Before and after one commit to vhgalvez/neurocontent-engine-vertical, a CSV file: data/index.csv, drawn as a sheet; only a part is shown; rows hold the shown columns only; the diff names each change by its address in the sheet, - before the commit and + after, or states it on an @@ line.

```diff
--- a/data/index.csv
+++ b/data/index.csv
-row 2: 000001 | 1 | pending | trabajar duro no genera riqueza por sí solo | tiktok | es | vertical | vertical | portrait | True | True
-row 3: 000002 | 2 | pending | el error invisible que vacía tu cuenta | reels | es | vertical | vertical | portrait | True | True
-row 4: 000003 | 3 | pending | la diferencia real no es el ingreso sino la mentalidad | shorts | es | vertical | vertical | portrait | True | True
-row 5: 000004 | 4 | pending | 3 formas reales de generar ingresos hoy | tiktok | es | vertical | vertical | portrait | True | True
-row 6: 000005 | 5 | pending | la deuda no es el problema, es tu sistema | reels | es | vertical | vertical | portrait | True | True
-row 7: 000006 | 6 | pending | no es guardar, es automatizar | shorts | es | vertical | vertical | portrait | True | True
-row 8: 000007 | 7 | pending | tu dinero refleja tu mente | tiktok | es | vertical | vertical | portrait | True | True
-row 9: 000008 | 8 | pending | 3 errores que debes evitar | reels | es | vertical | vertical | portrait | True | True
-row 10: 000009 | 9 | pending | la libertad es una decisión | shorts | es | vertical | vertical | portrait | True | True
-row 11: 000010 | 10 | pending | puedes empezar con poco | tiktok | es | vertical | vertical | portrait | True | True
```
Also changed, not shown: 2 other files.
**********
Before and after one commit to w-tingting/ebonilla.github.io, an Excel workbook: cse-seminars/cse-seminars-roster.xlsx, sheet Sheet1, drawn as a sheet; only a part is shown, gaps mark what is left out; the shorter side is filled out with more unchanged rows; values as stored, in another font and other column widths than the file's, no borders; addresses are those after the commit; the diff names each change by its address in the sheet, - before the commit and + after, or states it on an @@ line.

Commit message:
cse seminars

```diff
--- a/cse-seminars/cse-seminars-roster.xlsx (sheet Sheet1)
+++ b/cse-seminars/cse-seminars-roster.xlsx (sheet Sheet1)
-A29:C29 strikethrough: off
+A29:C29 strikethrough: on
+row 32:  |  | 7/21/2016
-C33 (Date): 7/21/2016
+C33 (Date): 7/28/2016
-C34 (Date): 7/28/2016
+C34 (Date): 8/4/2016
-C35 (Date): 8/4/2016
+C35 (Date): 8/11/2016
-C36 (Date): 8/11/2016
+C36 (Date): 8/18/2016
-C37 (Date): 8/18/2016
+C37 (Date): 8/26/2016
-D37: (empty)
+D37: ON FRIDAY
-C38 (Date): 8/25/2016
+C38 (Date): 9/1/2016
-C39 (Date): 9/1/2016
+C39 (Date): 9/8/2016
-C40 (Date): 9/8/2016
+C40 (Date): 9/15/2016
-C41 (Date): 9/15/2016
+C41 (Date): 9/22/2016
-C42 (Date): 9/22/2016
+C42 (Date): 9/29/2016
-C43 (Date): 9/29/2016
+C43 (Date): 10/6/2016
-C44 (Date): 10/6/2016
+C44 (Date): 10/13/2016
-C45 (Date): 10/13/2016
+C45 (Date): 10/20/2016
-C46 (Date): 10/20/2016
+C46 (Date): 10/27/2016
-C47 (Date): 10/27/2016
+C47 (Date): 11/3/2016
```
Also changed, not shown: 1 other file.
**********
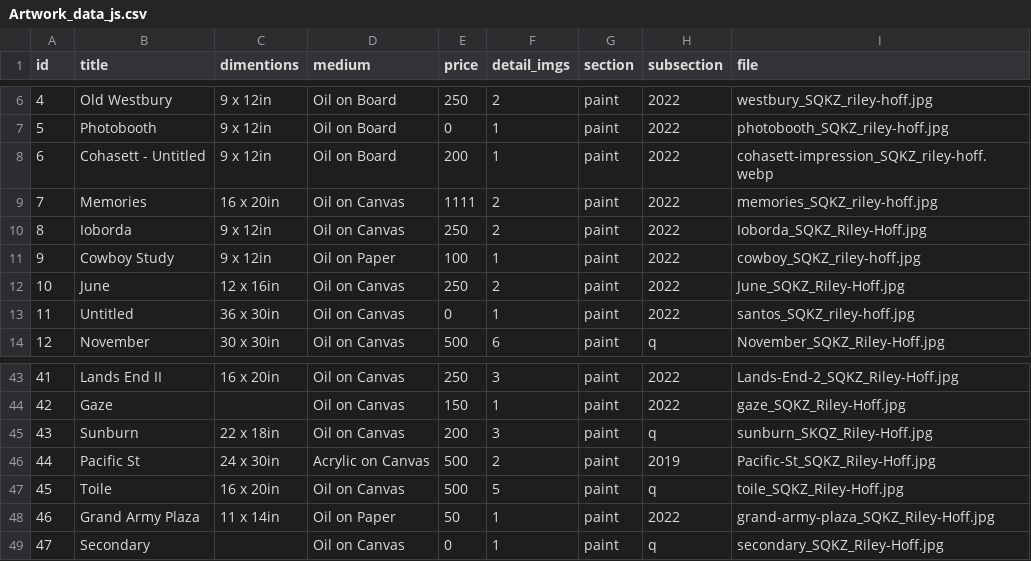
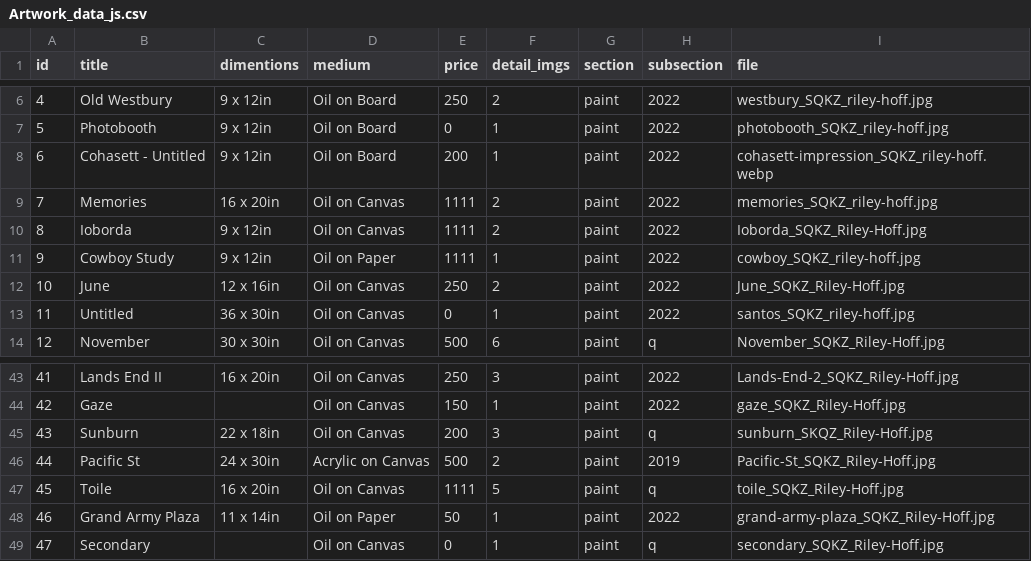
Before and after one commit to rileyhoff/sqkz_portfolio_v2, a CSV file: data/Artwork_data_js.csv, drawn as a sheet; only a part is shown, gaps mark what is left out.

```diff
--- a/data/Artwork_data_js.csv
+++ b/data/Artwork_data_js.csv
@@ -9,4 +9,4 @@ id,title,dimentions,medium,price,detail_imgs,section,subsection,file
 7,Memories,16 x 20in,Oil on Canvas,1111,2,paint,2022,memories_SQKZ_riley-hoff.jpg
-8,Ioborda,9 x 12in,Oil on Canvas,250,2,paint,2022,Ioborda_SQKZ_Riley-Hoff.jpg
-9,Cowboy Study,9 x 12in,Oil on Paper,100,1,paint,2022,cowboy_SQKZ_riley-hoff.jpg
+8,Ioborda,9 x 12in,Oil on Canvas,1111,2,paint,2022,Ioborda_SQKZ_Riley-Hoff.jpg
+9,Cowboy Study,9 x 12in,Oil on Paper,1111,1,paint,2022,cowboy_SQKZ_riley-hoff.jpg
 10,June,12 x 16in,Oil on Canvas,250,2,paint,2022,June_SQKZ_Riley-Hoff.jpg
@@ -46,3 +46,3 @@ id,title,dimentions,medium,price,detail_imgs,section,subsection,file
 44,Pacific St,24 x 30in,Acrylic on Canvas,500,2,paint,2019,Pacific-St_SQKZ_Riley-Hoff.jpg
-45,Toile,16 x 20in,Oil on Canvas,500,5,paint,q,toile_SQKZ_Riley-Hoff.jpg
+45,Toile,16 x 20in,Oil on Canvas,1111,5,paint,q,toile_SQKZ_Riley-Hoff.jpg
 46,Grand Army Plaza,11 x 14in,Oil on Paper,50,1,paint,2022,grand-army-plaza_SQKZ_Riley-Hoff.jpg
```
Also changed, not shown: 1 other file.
**********
What you need to do: Give every line of the material that includes the string "Canvas".

Response:
 7,Memories,16 x 20in,Oil on Canvas,1111,2,paint,2022,memories_SQKZ_riley-hoff.jpg
-8,Ioborda,9 x 12in,Oil on Canvas,250,2,paint,2022,Ioborda_SQKZ_Riley-Hoff.jpg
+8,Ioborda,9 x 12in,Oil on Canvas,1111,2,paint,2022,Ioborda_SQKZ_Riley-Hoff.jpg
 10,June,12 x 16in,Oil on Canvas,250,2,paint,2022,June_SQKZ_Riley-Hoff.jpg
 44,Pacific St,24 x 30in,Acrylic on Canvas,500,2,paint,2019,Pacific-St_SQKZ_Riley-Hoff.jpg
-45,Toile,16 x 20in,Oil on Canvas,500,5,paint,q,toile_SQKZ_Riley-Hoff.jpg
+45,Toile,16 x 20in,Oil on Canvas,1111,5,paint,q,toile_SQKZ_Riley-Hoff.jpg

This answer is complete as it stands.